SQL statements that return row sets must be prepared before being executed. The prepare method returns a handle to the statement. You use the handle to execute the statement, then retrieve meta information about the result set and the rows of the result set.

#!/usr/local/bin/perl -w
#
use DBI;
use strict;
my $database = "demo";
my $data_src = "DBI:SQLAnywhere:ENG=$database;DBN=$database";
my $uid      = "DBA";
my $pwd      = "sql";
my $sel_stmt = "SELECT ID, GivenName, Surname
                FROM Customers
                ORDER BY GivenName, Surname"; 
my %defaults = (
     AutoCommit => 0, # Require explicit commit or rollback.
     PrintError => 0
   );
my $dbh = DBI->connect($data_src, $uid, $pwd, \%defaults)
  or die "Can't connect to $data_src: $DBI::errstr\n";
&db_query($sel_stmt, $dbh);
$dbh->rollback;
$dbh->disconnect;
exit(0);
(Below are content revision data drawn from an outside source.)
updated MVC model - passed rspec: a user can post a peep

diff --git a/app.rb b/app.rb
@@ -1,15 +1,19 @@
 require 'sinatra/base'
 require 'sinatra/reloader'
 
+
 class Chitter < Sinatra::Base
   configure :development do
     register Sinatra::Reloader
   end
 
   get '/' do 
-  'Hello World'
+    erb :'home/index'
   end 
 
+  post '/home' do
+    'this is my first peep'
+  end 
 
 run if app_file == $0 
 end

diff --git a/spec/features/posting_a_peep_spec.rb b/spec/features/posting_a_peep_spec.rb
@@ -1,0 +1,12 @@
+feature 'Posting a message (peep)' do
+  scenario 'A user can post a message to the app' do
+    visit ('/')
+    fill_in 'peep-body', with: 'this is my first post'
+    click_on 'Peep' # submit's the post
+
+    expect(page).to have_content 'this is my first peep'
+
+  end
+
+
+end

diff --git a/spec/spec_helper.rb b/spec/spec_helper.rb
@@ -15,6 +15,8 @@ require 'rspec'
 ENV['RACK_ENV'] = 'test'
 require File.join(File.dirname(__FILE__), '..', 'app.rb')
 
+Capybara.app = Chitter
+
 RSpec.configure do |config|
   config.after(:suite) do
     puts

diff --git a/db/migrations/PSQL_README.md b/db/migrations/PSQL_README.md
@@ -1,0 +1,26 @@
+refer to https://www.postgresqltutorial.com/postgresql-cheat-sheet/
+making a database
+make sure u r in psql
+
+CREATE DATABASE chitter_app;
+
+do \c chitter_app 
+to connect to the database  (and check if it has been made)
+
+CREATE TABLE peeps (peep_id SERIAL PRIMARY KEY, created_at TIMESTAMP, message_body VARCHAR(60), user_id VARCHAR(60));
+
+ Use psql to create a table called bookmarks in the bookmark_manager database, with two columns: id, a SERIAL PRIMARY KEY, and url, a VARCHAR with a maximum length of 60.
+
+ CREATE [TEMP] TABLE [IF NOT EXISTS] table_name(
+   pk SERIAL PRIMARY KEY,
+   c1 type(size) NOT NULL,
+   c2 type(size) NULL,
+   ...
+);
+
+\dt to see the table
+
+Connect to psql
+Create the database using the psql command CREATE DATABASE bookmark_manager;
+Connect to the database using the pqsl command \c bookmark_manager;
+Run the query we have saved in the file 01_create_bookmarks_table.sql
sub db_query {
      my($sel, $dbh) = @_;
      my($row, $sth) = undef;
      $sth = $dbh->prepare($sel);
      $sth->execute;
      print "Fields:     $sth->{NUM_OF_FIELDS}\n";
      print "Params:     $sth->{NUM_OF_PARAMS}\n\n";
      print join("\t\t", @{$sth->{NAME}}), "\n\n";
      while($row = $sth->fetchrow_arrayref) {
         print join("\t\t", @$row), "\n";
      }
      $sth = undef;
}
__END__

Prepared statements are not dropped from the database server until the Perl statement handle is destroyed. To destroy a statement handle, reuse the variable or set it to undef. Calling the finish method does not drop the handle. In fact, the finish method should not be called, except when you have decided not to finish reading a result set.

To detect handle leaks, the SQL Anywhere database server limits the number of cursors and prepared statements permitted to a maximum of 50 per connection by default. The resource governor automatically generates an error if these limits are exceeded. If you get this error, check for undestroyed statement handles. Use prepare_cached sparingly, as the statement handles are not destroyed.

If necessary, you can alter these limits by setting the max_cursor_count and max_statement_count options. See max_cursor_count option [database], and max_statement_count option [database]